1st Person: I, We
When you write in first person, you’re talking about yourself:
I went to class.
My mom made me lunch today.
We went to the movies.
When a novel is written in first person, the narrator is most often a character in the story, telling the reader about events that he or she has experienced.
2nd Person: You
When you write in second person, you’re talking to the reader:
You would really enjoy this book.
Your mom made you lunch today.
You went to the movies.
Very few books are written in second person. The Choose Your Own Adventure series is one example; the book is written as if the reader is the main character. It contains scenarios such as, “As you are running away from the grizzly bear, you suddenly reach a cliff. If you choose to jump off the cliff, turn to page 142. If you choose to turn and face the grizzly bear, turn to page 145.”

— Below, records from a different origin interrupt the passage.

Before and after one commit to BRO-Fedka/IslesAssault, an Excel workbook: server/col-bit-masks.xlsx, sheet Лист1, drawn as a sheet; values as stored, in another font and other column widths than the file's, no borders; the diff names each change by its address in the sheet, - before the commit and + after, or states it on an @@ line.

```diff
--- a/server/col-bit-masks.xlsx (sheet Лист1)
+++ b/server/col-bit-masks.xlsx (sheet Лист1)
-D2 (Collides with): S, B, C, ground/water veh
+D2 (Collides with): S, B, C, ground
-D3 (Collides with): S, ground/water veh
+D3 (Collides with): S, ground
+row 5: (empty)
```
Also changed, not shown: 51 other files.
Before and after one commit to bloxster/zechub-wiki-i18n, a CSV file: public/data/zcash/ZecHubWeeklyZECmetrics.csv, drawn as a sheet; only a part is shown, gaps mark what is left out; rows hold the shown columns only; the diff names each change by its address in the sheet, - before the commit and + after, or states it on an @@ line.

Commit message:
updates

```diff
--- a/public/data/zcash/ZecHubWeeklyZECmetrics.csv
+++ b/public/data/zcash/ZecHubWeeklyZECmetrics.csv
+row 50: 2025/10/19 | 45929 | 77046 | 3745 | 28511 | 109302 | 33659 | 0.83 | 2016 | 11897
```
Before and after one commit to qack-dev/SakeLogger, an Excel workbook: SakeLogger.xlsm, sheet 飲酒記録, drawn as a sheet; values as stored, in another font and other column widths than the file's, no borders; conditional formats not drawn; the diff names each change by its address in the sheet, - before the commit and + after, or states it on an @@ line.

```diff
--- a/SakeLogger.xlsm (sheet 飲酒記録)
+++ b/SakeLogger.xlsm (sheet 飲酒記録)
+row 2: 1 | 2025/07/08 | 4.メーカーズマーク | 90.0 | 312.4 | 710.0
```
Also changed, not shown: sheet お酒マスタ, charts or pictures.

3rd Person: He, She
When you write in third person, you are writing about other people or characters without mentioning yourself:
He made a difficult decision.
The main character matured over the course of the novel.
Her mom made her lunch today.
Ralph and Jack created rival tribes.
Or, the plural of this last example: They created rival tribes.
When a novel is written in third person, the narrator is not a character in the novel, but a voice from outside the story conveying events. A third person narrator can be third person omniscient if he/she conveys the thoughts and feelings of multiple characters, or third person limited if he/she conveys the thoughts and feelings of only the main character.
Avoiding 1st and 2nd Person in Formal Writing
All formal essays should be written entirely in 3rd person. This means that you should avoid phrases like the following:
I think… (Back up your thesis with evidence, not your opinions.)
I have proven that… (This phrase is unnecessary; just state the point. If you’ve really proven it, the reader will know without being told.)
You can see that… (This phrase is also unnecessary; just state the point.)
An important theme in this book is that you always get what you deserve. (Statements like this can be easily rephrased into a 3rd person construction: people always get what they deserve.)